  4. You have been hired to clean the manure out of a feedlot. What is the Beneficial Management Practice?
    A) Scraping and removing all of the organic material (manure)
    B) Scraping and removing all of the organic material (manure) plus the upper part of the earthen base
    C) Removing all the organic material (manure), the manure-soil combination and the upper portion of the earthen base
  5. Joe has just received his soil tests on a field that shows high Phosphorus levels. What is the Beneficial Management Practice for next years cropping decision?
    A) Use high P demanding crops (alfalfa, corn, or canola)
    B) Allow field to be in fallow for 2 out of the next 4 years
    C) Use low P demanding crops (Grass species and barley)
  6. You have just purchased a half-section of pasture land. There is a creek running through the property but no developed watering systems. What is the Beneficial Management Practice in regards to the following livestock watering systems?
    A) Unlimited access for cattle to creeks, rivers and streams
    B) Limited access to waterbodies with enhanced structural design

    C) Implement a pipeline watering system where water is pumped from a waterbody to an alternative site
  7. Bill has a 5000 head feedlot on a gently sloping (4%), south facing site. The feedlot is in a high rainfall area and generally gets a lot of snow. What is the Beneficial Management Practice for this situation?
    A) No structures in place at site
    B) Let run-on waters flush manure through pens and away from the site

    C) Diversion of run-on waters around or away from site
  8. You are thinking about building a new liquid manure storage system. In regards to odour and fly control, what would be the Beneficial Management Practice?

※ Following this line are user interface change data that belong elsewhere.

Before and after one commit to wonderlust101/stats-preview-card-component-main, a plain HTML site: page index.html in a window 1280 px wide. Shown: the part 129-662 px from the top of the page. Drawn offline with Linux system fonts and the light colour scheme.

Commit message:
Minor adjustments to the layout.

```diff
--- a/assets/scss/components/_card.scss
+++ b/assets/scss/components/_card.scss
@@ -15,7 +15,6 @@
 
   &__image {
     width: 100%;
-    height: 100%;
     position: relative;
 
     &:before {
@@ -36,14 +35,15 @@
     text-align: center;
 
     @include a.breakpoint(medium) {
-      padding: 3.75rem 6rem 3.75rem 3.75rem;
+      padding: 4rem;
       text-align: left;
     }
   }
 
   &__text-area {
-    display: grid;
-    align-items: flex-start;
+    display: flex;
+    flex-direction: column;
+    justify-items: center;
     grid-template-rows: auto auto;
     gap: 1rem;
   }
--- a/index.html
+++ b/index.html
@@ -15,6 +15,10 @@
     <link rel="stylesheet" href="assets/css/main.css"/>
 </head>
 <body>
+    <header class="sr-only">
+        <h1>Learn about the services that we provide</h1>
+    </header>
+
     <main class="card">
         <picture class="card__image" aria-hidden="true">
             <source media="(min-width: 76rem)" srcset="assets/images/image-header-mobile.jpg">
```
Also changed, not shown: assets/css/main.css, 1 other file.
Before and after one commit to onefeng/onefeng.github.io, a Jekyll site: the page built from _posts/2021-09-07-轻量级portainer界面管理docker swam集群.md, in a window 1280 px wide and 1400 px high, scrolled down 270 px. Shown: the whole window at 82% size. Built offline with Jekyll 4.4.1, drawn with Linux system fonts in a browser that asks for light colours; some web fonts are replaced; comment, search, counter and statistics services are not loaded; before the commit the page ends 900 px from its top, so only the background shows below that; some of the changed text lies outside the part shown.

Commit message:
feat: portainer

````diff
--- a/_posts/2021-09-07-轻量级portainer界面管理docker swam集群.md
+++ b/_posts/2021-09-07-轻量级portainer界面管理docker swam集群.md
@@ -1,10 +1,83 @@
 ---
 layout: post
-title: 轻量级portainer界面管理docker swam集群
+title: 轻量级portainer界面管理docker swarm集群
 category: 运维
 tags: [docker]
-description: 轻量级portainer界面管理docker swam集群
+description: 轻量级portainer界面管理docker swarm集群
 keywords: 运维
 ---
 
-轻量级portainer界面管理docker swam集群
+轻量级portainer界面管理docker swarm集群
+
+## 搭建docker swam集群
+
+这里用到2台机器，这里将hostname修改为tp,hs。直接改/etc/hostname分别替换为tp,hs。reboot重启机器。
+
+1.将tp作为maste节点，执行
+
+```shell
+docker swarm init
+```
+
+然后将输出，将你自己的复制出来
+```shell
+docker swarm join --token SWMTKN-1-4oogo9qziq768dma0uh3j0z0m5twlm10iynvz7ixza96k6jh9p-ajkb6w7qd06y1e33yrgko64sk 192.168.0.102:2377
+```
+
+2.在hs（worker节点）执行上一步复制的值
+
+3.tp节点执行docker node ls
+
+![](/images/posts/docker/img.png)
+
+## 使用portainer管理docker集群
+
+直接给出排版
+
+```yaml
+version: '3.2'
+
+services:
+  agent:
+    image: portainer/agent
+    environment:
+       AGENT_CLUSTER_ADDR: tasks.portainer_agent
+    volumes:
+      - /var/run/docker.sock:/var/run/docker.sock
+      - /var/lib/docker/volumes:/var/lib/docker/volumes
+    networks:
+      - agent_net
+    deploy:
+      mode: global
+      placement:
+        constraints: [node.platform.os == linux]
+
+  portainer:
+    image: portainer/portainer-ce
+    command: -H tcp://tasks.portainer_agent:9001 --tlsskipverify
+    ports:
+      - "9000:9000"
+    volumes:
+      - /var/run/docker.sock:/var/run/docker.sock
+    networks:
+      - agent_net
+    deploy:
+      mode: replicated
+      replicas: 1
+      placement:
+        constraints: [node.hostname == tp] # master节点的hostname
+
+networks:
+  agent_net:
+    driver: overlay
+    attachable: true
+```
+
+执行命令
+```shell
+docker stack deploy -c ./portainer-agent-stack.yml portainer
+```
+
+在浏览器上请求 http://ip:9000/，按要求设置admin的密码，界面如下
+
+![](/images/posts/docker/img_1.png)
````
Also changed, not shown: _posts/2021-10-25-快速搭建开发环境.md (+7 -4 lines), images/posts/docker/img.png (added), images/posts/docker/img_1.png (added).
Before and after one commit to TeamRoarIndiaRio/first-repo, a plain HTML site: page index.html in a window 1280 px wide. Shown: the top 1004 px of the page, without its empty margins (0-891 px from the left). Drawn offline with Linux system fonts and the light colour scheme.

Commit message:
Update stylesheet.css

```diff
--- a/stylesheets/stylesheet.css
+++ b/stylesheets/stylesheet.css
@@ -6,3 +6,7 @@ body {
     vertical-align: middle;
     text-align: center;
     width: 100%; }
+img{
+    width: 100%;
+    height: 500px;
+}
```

    A) Earthen lagoon with floating mat of straw; use of parasitic wasps
    B) Uncovered earthen lagoon
    C) Contained storage with overflow directed to a water body
  9. What is the most appropriate BMP for a catch basin?
    A) Unlined and located on sandy soils
    B) Unlined and located on clayey soils
    C) Located in a recharge wetland
  10. Joe has a small feedlot where he backgrounds 750 feeders. He owns a tractor, scraper and a loader and he has his own spreader. What is the most efficient method to reduce the volume and weight of the manure while also reducing the fly problem?
    A) One-time manure handling and application in the spring
    B) Frequent (biweekly) scraping and mounding into a temporary stockpile
    C) In-pen composting with manure piling every 30 days and removal for field application every 60 days